      Image of blind itinerant teacher working with blind child. The child is using a Braille and Speak. Also pictured is a cassette talking book player.In the 1970s, parents of disabled children and disabled activists across the nation began a movement opposing the segregation of disabled children, including blind children, into specialized state schools. They felt such a system denied them choice in educational venue. Some also felt the education that the children received at these segregated schools was not on par with that offered in public schools. In 1975, the Individuals with Disabilities Education Act (Federal Public Law 94-142) directed states to educate disabled children, including blind children, in the "least restrictive environment." For most disabled children, this meant being educated in the public school in their community. The passage of this law meant children could learn Braille and other alternative methods in their local school while living with parents and interacting with their sighted peers. The law did not require chilren to be educated at their local school. Instead, it gave parents and students a choice.

      In Iowa, some blind students had begun to move to the public school prior to the passage of the federal law in 1975. However, after its passage more and more students attended their local school. As an increasing number of blind and visually impaired students began attending school elsewhere, educational funds were directed to the local schools to cover the costs of specialized instruction and interant teachers were deployed statewide to provide instruction in alternative skills, such as Braille, assistive technology, and Orientation and Mobility. Now, the Iowa Braille and Sight Saving School serves as the administrative center for the statewide Teachers of the Visually Impaired (TVI) program. A few students continue to attend classes at Vinton as day students. The school no longer has a residential component.

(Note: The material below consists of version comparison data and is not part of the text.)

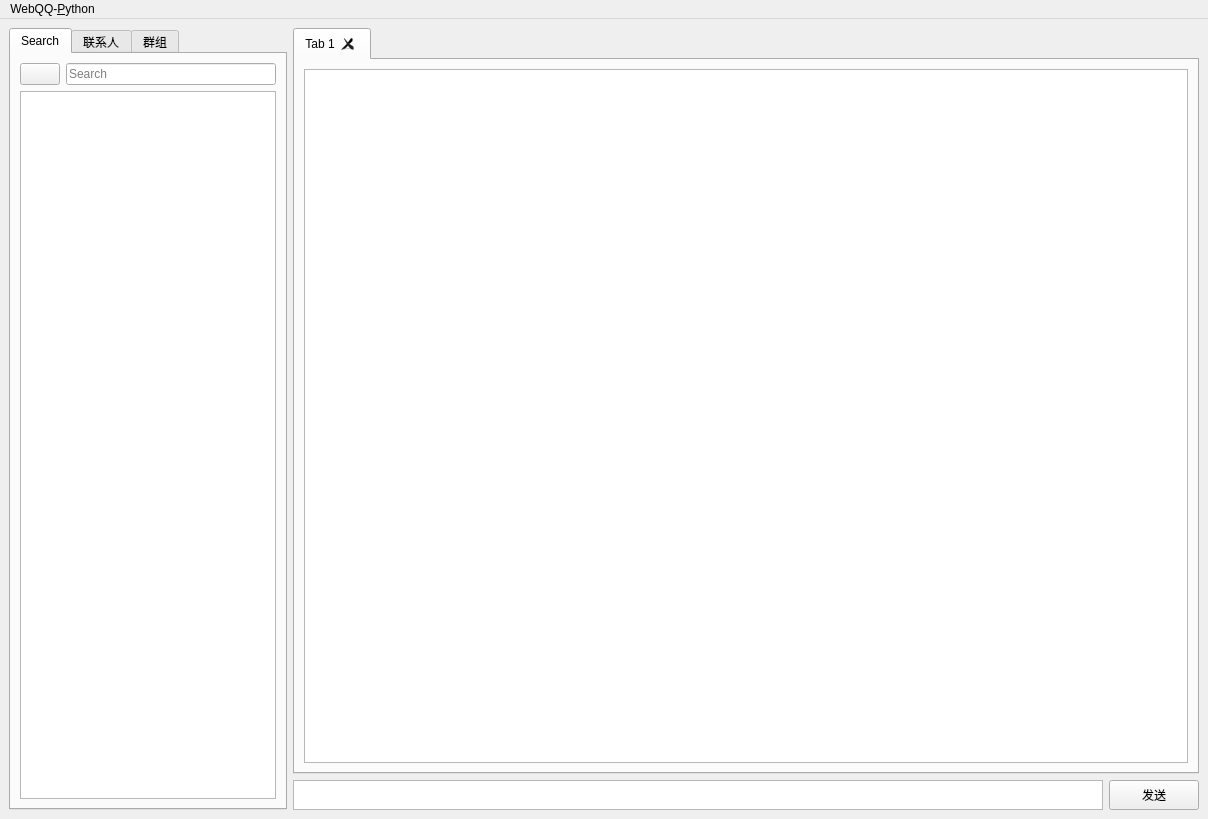
This is main.ui in xz-dev/cqchat as Qt 5 draws it before an edit. The edited form follows.
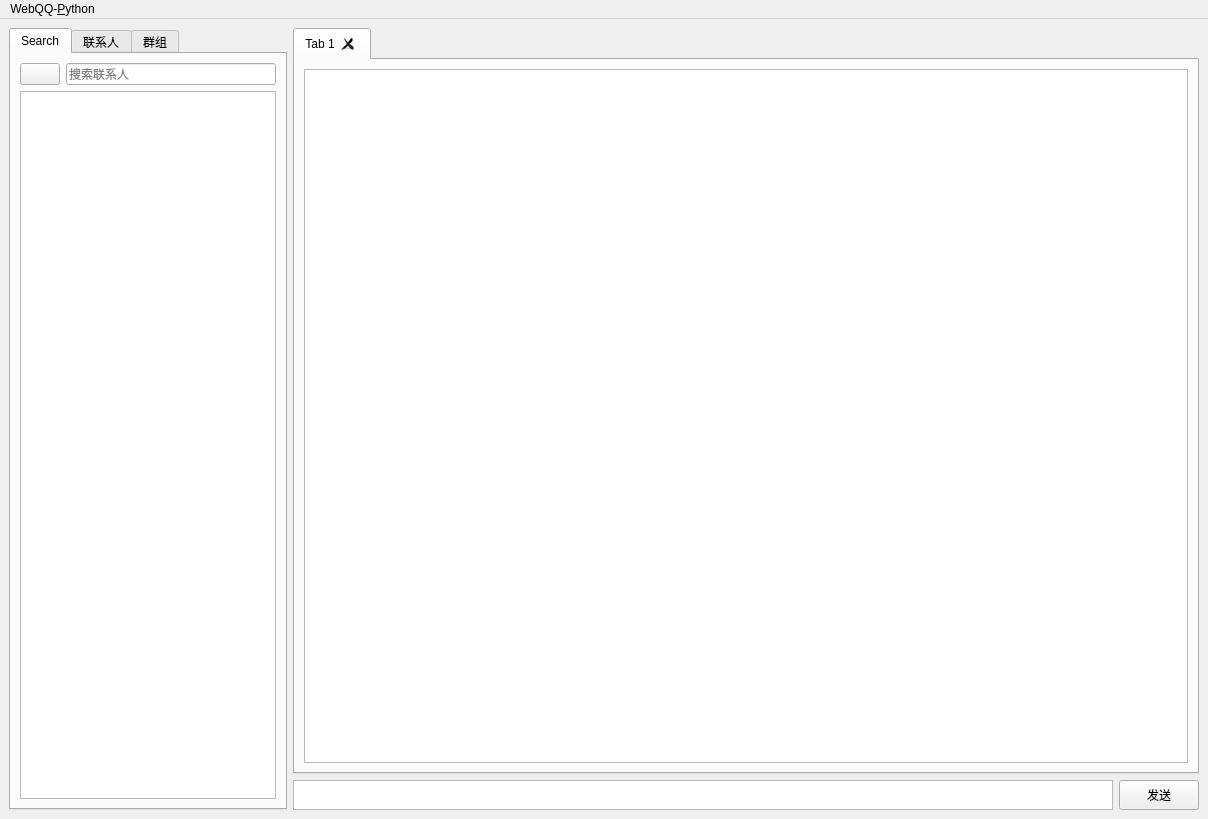
This is the edited form. The open tabs and pages were chosen to show the change. Icons and pictures are not drawn.

Commit message: 加入群组基础信息搜索

The edit to the form file:
```diff
--- a/main.ui
+++ b/main.ui
@@ -75,7 +75,7 @@
             <item>
              <widget class="QLineEdit" name="searchContactBar">
               <property name="placeholderText">
-               <string>Search</string>
+               <string>搜索联系人</string>
               </property>
               <property name="clearButtonEnabled">
                <bool>true</bool>
@@ -185,7 +185,7 @@
          </widget>
         </item>
         <item>
-         <layout class="QHBoxLayout" name="horizontalLayout" stretch="9,1">
+         <layout class="QHBoxLayout" name="sendLayout" stretch="9,0">
           <item>
            <widget class="QTextEdit" name="inputBox">
             <property name="sizePolicy">
@@ -203,7 +203,7 @@
             <property name="maximumSize">
              <size>
               <width>16777215</width>
-              <height>16777215</height>
+              <height>30</height>
              </size>
             </property>
             <property name="cursor" stdset="0">
```
The commit also changes 4 other files.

      Newspaper Articles on Integration into Public Schools:
      Many Only Need Special Equipment  (1963)
      Blind Pupils will Attend City Schools (Date unknown)

      More resources on school integration are available in the Iowa Blind History archives.

      Blind Iowans Talk about Their Experiences as Public School Students:

      Bettina Dolinsek on attending public school
      Jim Snowbarger on transferring to public school

      To hear the full narrations, read transcripts, or find additional oral histories in which blind Iowans talk about their educational experiences, visit the Oral History page.

      Image #1: Photo of itinerant teacher working with a blind child in her school. This teacher is also blind. Photo from the 1994 Iowa Department for the Blind Annual Report.